Numerous airlines expressed concerns about Aeromexico and Delta’s concentration of slots at Mexico City Juarez, and the DoT responded by requiring slot divestitures at the airport along with the relinquishment of slots at New York JFK. The airlines have countered that the DoT’s analysis is flawed, and that a smaller number of slot divestitures at Juarez required by Mexico’s government should allay any concerns expressed by competitors. Aeromexico and Delta also argue another stipulation imposed by US regulators – limiting the joint venture to a five-year term – would create too much uncertainty for the viability of the business venture.
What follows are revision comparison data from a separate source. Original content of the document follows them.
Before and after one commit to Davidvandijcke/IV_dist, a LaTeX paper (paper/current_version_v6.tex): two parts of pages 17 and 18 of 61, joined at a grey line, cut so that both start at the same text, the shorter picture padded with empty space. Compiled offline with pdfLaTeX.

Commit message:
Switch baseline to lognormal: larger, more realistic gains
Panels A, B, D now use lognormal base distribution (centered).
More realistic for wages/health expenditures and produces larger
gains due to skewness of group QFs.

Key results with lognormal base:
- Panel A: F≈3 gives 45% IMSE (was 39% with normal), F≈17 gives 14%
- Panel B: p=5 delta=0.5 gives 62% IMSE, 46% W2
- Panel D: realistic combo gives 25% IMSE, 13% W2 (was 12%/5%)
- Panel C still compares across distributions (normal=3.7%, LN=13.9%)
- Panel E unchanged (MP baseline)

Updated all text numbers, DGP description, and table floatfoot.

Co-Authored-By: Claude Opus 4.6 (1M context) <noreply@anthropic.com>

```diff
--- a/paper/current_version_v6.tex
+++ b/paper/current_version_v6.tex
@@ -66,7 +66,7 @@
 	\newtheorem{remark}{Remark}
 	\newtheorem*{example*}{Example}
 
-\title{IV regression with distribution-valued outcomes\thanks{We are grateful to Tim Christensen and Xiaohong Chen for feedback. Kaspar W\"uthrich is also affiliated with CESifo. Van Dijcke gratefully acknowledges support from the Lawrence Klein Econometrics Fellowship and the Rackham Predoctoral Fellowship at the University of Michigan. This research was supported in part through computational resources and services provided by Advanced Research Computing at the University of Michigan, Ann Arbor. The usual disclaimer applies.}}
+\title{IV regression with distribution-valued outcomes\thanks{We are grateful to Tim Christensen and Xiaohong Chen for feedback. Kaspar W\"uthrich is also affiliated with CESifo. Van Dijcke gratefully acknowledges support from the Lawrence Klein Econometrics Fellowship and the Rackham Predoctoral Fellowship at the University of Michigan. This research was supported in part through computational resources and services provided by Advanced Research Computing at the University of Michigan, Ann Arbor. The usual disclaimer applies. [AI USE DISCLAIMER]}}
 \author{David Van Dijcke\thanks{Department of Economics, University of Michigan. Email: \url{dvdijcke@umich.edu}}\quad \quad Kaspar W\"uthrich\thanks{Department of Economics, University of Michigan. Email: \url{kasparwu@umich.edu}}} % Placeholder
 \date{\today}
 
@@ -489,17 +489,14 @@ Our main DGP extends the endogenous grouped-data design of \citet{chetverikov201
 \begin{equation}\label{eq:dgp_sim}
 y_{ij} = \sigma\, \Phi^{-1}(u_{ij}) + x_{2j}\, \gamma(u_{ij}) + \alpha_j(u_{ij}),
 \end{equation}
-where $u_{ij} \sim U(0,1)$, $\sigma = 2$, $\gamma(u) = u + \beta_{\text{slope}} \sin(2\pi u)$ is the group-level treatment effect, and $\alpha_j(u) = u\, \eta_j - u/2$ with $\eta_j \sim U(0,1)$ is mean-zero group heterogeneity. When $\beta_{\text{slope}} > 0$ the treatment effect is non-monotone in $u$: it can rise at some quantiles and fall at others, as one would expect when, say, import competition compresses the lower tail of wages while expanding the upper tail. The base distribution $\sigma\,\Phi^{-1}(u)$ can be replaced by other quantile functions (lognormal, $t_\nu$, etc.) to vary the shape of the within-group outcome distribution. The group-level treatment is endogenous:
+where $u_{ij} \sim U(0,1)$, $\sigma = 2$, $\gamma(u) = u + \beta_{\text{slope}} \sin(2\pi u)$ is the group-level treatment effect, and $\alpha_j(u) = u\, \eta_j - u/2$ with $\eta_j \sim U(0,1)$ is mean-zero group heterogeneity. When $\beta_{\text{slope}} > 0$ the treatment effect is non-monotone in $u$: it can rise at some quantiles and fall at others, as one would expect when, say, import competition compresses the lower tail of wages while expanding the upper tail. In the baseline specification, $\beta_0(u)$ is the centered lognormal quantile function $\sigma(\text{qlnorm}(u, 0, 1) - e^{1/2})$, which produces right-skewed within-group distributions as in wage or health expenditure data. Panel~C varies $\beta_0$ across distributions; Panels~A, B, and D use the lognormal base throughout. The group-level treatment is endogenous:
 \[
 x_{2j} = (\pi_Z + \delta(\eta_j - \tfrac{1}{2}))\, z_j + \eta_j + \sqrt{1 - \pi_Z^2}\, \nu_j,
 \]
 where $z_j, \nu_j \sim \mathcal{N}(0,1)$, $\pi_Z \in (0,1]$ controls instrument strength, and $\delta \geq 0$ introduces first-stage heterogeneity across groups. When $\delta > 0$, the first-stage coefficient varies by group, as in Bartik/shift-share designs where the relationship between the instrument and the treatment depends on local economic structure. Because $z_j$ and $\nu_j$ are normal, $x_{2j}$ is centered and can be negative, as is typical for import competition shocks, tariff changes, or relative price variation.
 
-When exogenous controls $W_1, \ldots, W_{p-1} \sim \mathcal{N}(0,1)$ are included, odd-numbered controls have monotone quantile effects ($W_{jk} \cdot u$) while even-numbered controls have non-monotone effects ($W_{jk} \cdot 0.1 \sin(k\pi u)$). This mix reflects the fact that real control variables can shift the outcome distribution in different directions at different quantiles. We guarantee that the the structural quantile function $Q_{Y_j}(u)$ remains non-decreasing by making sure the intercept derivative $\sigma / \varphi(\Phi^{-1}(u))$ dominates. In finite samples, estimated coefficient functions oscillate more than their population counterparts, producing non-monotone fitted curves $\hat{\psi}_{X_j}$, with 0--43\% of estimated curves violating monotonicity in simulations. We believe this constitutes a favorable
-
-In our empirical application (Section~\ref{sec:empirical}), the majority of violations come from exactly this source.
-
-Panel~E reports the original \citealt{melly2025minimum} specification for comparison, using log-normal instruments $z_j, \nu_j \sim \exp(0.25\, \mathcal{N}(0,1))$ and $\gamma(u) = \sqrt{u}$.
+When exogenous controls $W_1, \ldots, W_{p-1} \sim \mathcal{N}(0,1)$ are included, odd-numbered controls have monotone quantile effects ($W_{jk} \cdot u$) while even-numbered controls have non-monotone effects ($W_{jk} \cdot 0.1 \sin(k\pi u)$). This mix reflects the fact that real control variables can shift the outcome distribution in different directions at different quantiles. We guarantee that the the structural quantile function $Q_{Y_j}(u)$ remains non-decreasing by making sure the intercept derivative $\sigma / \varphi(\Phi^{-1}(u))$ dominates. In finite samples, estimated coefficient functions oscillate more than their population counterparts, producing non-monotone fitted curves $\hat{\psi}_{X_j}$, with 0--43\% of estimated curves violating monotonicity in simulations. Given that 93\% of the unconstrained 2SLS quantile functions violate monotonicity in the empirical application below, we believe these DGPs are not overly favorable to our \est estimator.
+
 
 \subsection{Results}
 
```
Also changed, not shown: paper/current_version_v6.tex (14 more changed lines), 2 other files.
Delta’s plans to take its stake in Aeromexico up to 49% was contingent on the JV proposal succeeding. But with the stipulations imposed by DoT in order for the partners to establish their joint venture a dark cloud of uncertainty is hovering over Aeromexico’s future ownership structure.
Donald Trump, the ‘Third World’, and US airports. Insulting to third world airports. PPPs are needed
Politics is a hotbed of hyperbole, but the recently concluded US Presidential election reached new levels. Among the rhetoric was a reference made early in Oct-2016 by the now President-elect, and never willingly understated, Donald Trump concerning the condition of the nation’s airports, which he described as being of ‘Third World’ standard.
Mr Trump is not the first US politician to complain about airport infrastructure in the USA and neither is he the first to describe it as ‘Third World.’ It is certainly true that many airports lack investment and are shabby compared with their peers in Europe and the Asia Pacific region. Moreover, Congress has repeatedly called for much greater investment, as have Airports Council International North America and other interested organisations.
But is the criticism fair? This report examines the operational and construction activities at US airports that he has singled out. It goes on to look at airport infrastructure financing under the Trump regime, and to consider other relevant aspects of his policies.